In your first moto, David Philippaerts got you on the last lap, and then going onto that start straightaway, you had a shot at him and could’ve taken it, but you didn’t. Then he cleaned your clock in the third moto early on....
I know, yeah. I gave the good gate pick up to both Ryan and Jake in my motos, so I was starting on the outside all day. My starts felt good all week, so I wasn’t too worried about it. In the first moto, I came out maybe third or fourth, got myself into second right away, and rode there the whole race. I made some moves to try and get into the lead, but I just didn’t have it. Then Philippaerts was making a move again, caught me on the last lap, and with three turns to go, he got me. Like you said, I didn’t want to do anything stupid and fall, so I took the third. Then the second moto, I got another good start and that dude just blew me out in the mechanics’ area corner and about broke my leg!
Obviously, it seemed intentional to you, then.
Yeah, I’m sure. He was just doing what he thought he had to in order to win the race, you know? He was trying to win the overall, so he was trying to take one of the Americans out. I guess I would say I’d do the same in his situation. But yeah, he hit me pretty hard, and luckily, I didn’t lose too many spots when I fell down. I just put in a charge and road my ass off to get up as far as I could, and we won it. That’s all we could ask for.
Obviously, you said you had the goal of winning your class, but knowing you were coming with a guy who had never raced a 450 outdoors, and with Jake who is a solid rider on the 250s, talk about what you expected when you came in here.
I really wasn’t worried about it the whole time. I knew we had a solid team, and I felt like a lot of people were talking crap around the United States saying that we’re the “B Team” and that we were going to get smoked, but I felt confident. We went and rode together in California with Dungey and Weimer, and I got to see Dungey ride the 450, so I knew he was going to be good on it. He rides it well. And Jake was riding well. We rode good all weekend. We were consistent. In our qualifiers, we weren’t the greatest, but we had that thirty-third gate pick to deal with. The weekend didn’t start off the greatest, but in the end, we pulled it off, and we couldn’t be happier.
It almost seemed like your start from the outside on Saturday set you up to know you could get a start from out there today. Is that right?
Oh, I’m confident in my starts either way, to be honest with you. Not to sound cocky or whatever, but my starts have been good all summer, and when I was doing practice starts on the weekend, I knew they were good, so I wasn’t too worried about it. I gave up the first gate pick to Dungey and Jake both motos because I felt like my starts were better than theirs all weekend, and it ended up working out, because we all got decent starts all weekend and put ourselves in position to do something.
This is your third time doing this. How much different is the team atmosphere compared to riding for yourself back home?

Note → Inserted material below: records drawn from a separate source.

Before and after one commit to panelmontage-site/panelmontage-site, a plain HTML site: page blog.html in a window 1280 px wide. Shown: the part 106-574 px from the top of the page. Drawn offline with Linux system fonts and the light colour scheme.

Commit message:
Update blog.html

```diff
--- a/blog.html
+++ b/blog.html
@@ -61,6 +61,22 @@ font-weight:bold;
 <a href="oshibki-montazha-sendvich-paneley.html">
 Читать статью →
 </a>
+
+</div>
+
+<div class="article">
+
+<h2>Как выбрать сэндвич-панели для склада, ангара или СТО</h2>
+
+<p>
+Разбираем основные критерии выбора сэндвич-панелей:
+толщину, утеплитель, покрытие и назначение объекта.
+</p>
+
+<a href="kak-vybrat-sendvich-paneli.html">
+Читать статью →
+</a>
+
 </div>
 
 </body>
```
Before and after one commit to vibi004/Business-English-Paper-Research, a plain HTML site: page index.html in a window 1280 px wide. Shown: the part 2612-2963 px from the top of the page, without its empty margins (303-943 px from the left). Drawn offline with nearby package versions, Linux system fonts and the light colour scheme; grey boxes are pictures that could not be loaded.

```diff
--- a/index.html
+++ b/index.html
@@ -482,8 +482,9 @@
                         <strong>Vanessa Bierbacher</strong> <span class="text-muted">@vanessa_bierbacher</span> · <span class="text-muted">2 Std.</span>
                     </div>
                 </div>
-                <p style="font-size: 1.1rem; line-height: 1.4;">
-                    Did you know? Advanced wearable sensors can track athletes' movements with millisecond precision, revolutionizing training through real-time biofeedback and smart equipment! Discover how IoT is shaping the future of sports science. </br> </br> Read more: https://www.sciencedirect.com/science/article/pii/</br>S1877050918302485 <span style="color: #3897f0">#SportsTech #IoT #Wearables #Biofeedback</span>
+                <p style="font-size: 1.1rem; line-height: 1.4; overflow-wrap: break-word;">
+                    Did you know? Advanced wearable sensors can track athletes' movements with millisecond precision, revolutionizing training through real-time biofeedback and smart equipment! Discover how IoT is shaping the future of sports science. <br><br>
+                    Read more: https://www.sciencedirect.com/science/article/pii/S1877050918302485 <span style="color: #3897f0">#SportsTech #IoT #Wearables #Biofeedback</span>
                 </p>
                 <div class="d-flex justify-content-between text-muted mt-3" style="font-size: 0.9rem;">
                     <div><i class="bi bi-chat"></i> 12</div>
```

It’s crazy, you know? You’re coming over to a different country, eating different food, the jet lag.... There are so many different things you’ve got to deal with, and on top of that, it’s a different schedule, and it’s a team race. There’s added pressure to not be the guy who blew it for Team USA. There’s a lot of pressure that comes with riding on the Motocross of Nations USA team, and a lot of people don’t realize that. I don’t think you really realize it and it really sinks in until you get here. I was talking to Ryan about it, and it’s more pressure than you’re ever going to deal with in your whole career, and I think it’s made me a better rider and better in crunch situations in my career. This is my third time, and I don’t know what it’s like to be on a losing team, and I wouldn’t want to know. Coming over here as an American, then to go home and say “Yeah, we lost,” that would be horrible.
And obviously, you don’t want to be on that team, but the team has to lose at some point, right? It’s inevitable.
Why do we have to lose?!
It’s just the law of averages.
Well, yeah, and we’ve been on a run now of five in a row, and it’s our twentieth win overall, so it’s been a good run, and hopefully, we can show them who’s boss again next year in the States. We got the job done this weekend, so there’s no reason we can’t do it next year. Maybe if we have the “A Team” next year, we’ll crush it even worse!